=== Section Start ===

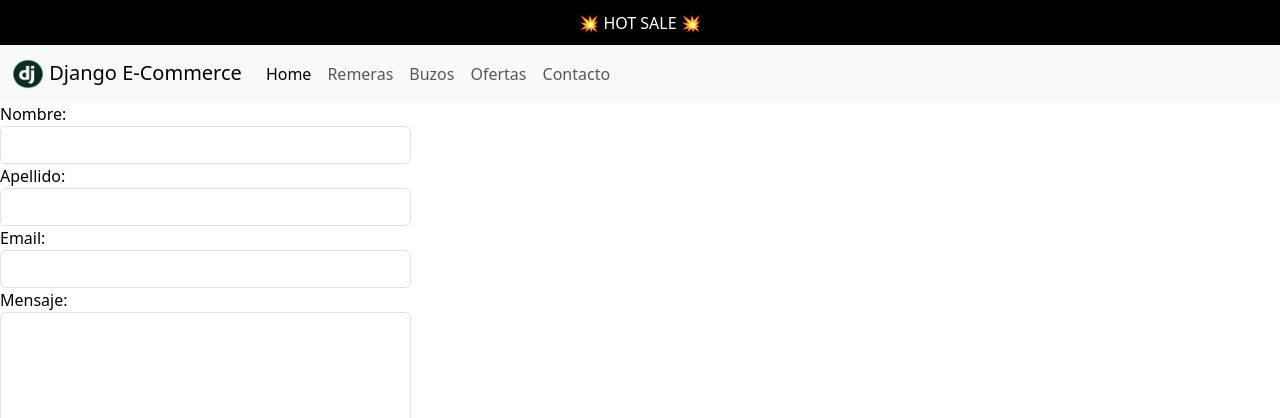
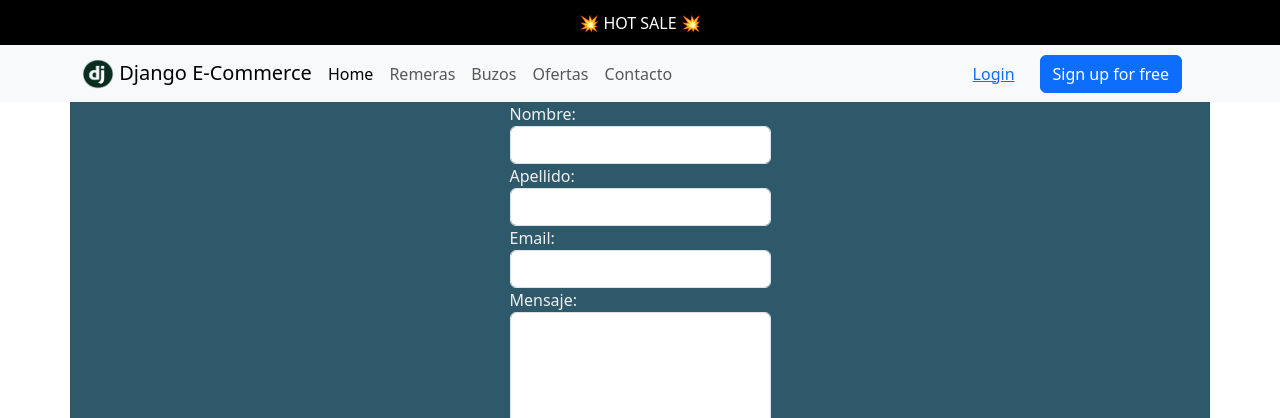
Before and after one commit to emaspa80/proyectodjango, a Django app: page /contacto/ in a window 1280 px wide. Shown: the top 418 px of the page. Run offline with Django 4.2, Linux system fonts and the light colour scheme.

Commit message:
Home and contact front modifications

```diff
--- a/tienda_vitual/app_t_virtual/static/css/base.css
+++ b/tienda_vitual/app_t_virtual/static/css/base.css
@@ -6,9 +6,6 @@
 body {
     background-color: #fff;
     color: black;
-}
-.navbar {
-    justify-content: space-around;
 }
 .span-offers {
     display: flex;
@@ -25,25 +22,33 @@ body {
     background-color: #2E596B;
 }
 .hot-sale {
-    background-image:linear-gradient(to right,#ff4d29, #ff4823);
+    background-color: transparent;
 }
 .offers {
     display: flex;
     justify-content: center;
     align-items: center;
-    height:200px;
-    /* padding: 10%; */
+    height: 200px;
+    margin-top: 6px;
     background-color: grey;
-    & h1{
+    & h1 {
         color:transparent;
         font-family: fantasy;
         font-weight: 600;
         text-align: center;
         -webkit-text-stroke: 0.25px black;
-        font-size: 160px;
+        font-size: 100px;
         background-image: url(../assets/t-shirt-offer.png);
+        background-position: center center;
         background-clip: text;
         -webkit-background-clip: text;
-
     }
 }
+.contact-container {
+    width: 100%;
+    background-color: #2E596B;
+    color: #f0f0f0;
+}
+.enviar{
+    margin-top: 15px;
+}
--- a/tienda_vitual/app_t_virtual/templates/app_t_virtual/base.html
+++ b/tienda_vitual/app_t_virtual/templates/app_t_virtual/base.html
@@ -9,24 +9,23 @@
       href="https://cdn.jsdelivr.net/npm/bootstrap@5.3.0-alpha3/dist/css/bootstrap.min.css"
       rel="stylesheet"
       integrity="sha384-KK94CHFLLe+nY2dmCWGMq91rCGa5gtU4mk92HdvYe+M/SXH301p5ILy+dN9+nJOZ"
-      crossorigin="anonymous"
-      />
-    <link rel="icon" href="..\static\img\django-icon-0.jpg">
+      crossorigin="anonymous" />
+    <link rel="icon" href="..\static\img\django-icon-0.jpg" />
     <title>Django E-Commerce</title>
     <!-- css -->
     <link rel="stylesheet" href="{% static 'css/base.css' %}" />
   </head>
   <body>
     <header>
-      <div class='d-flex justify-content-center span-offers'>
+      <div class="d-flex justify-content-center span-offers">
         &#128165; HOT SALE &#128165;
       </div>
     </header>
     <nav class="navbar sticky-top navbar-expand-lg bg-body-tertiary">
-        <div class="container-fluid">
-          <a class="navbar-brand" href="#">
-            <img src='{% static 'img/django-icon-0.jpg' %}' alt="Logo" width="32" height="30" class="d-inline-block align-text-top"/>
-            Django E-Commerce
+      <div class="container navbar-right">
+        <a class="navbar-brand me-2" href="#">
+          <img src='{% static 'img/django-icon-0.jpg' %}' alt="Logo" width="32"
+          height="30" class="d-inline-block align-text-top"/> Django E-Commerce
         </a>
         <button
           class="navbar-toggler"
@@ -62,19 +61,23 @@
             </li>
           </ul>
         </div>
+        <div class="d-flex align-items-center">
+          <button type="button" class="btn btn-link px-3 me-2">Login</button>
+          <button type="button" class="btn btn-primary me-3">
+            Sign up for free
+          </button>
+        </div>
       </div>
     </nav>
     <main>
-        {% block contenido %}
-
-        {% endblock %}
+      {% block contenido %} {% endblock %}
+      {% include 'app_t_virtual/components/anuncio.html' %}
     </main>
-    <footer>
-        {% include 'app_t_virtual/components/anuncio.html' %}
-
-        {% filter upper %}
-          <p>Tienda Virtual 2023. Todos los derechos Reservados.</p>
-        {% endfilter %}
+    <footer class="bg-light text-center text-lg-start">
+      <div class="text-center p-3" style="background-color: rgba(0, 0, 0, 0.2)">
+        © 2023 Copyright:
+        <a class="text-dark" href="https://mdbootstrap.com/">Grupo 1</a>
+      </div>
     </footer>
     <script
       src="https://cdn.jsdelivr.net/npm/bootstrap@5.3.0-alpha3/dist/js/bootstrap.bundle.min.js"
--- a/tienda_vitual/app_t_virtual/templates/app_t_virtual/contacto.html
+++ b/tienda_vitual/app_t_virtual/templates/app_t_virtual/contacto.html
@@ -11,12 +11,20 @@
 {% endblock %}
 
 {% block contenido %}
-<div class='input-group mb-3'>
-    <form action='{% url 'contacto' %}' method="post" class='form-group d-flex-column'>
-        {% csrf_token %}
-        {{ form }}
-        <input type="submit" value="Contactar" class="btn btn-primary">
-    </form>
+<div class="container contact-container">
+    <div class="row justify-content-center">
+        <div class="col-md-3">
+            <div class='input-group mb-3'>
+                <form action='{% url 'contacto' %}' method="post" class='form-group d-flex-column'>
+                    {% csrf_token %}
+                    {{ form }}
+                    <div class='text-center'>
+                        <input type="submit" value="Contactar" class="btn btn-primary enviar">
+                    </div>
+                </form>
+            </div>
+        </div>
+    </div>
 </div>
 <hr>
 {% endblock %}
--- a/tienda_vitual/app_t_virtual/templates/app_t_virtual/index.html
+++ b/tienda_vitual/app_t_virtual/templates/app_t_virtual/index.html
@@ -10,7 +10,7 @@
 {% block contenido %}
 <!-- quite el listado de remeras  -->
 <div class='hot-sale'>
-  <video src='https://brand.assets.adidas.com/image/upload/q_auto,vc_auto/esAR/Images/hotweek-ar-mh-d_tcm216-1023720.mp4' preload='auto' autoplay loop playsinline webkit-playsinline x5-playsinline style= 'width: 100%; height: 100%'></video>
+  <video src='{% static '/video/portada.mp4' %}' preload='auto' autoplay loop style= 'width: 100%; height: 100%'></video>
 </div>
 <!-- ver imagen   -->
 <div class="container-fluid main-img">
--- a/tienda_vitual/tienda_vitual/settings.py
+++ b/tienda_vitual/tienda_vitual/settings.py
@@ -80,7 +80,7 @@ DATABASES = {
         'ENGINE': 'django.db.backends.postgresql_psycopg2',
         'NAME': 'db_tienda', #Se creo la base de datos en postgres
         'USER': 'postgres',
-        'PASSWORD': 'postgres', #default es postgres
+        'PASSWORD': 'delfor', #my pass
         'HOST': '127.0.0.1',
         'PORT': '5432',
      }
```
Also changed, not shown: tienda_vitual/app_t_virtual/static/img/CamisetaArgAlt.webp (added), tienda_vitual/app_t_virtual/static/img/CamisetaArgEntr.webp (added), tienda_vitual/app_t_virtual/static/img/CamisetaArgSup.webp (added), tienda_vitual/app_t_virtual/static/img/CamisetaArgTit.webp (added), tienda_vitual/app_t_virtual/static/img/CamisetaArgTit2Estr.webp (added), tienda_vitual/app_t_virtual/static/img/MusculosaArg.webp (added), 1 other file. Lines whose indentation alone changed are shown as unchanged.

=== Section End ===

Task to complete:
Bring together every line in the entries that holds the string "container".

Result:
+.contact-container {
-        <div class="container-fluid">
+      <div class="container navbar-right">
+<div class="container contact-container">
 <div class="container-fluid main-img">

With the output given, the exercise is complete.